When you find the word "AmazingFeature" in a line of the entries, please copy the whole line.

(Version difference data)
========
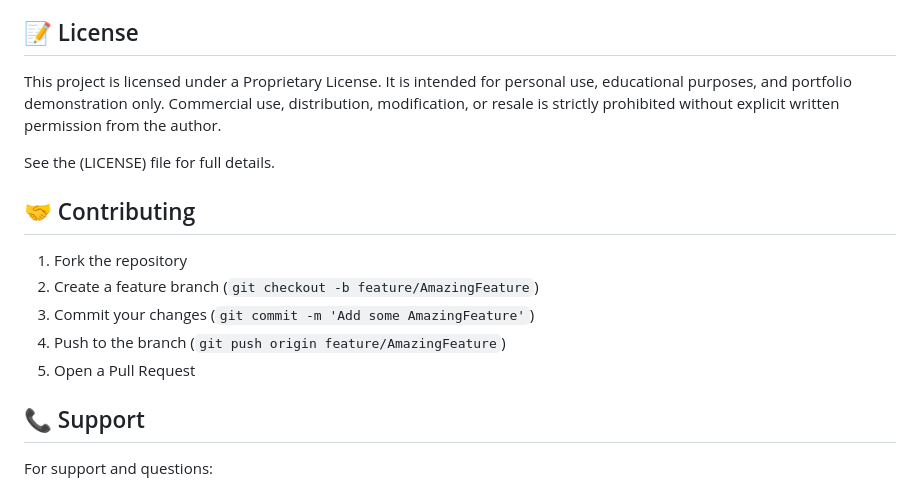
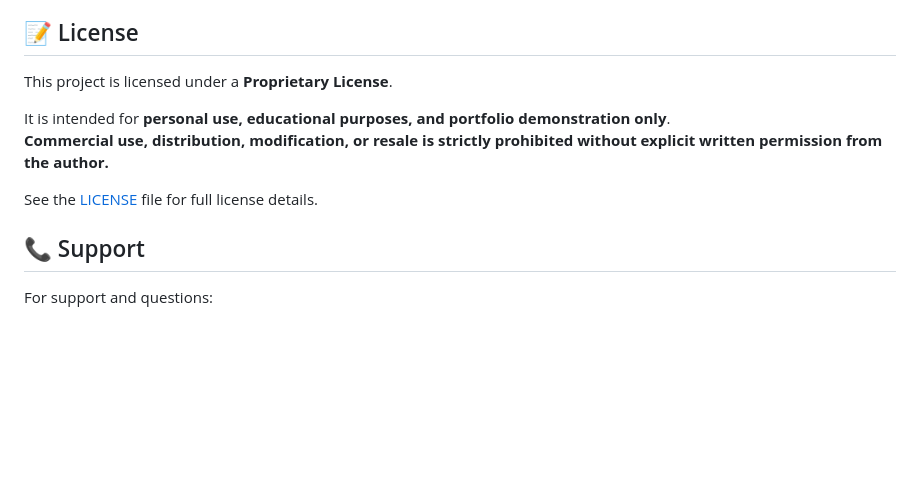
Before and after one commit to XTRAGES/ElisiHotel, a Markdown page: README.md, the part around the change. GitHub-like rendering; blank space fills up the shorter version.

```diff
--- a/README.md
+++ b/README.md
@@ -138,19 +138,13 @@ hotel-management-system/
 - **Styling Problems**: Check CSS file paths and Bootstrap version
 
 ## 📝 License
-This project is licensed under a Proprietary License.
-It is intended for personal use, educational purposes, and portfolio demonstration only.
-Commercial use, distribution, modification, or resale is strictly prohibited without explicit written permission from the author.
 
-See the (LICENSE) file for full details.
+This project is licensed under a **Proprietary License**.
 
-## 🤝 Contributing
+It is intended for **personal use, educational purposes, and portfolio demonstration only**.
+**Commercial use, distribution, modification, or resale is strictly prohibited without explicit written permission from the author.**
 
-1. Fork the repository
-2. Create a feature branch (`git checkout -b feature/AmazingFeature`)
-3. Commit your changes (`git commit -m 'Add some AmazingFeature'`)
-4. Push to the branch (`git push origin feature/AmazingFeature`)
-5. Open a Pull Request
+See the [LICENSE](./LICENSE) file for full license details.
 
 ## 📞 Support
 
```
========
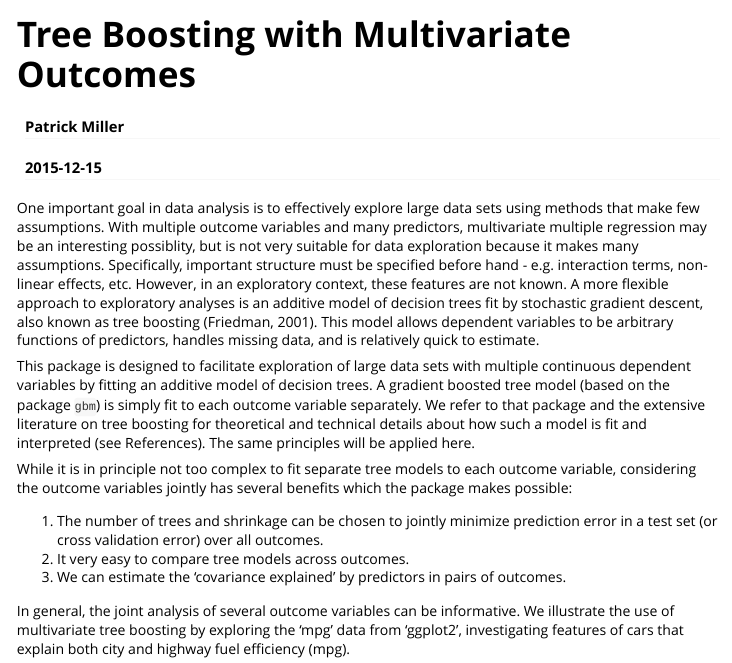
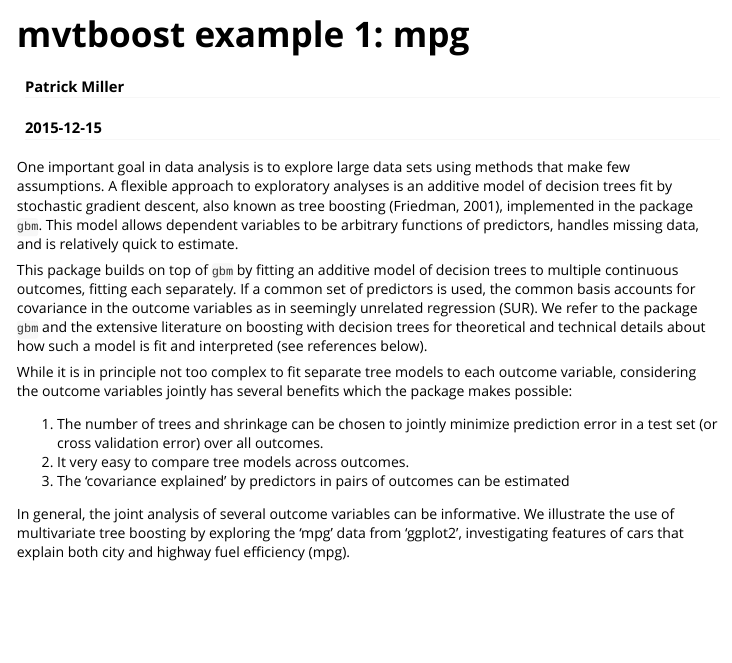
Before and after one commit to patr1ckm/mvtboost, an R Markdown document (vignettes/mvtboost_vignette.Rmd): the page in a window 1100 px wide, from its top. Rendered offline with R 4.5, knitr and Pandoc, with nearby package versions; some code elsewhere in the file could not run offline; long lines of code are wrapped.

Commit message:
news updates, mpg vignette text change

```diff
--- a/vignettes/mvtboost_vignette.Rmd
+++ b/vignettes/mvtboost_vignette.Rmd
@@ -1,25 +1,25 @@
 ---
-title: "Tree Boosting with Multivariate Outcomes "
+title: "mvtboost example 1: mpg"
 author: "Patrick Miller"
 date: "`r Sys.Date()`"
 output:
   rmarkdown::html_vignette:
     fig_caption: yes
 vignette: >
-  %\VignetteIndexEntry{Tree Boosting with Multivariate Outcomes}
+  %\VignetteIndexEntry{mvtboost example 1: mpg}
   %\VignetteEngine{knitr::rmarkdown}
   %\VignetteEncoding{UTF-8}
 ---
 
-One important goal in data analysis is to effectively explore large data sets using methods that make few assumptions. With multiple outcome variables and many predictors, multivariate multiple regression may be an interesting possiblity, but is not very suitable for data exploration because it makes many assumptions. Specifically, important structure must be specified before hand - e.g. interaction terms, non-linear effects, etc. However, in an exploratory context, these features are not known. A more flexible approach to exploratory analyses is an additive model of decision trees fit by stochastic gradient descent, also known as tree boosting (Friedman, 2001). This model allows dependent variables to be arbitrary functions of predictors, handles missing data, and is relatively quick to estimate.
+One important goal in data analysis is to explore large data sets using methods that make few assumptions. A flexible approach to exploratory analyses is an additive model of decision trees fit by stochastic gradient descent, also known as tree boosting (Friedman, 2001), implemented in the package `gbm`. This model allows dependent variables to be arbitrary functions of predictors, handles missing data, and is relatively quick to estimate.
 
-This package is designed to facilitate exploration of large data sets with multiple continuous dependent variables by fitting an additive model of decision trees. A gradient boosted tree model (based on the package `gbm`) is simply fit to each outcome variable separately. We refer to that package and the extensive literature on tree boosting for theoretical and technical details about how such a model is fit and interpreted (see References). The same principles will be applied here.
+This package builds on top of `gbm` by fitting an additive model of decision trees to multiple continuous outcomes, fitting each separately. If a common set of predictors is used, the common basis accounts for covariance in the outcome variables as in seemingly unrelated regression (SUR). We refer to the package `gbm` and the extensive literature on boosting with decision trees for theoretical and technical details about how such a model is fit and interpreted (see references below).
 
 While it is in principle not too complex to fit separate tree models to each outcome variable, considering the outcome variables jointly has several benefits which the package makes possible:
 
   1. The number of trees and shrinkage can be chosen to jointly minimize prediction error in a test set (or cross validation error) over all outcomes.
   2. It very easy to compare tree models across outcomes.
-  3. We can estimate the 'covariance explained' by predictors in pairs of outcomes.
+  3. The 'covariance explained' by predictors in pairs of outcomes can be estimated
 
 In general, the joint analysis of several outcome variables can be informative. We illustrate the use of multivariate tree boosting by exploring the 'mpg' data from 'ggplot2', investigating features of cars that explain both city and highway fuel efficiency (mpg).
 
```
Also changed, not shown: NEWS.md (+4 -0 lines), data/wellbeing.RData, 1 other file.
========
Solution to the problem
-2. Create a feature branch (`git checkout -b feature/AmazingFeature`)
-3. Commit your changes (`git commit -m 'Add some AmazingFeature'`)
-4. Push to the branch (`git push origin feature/AmazingFeature`)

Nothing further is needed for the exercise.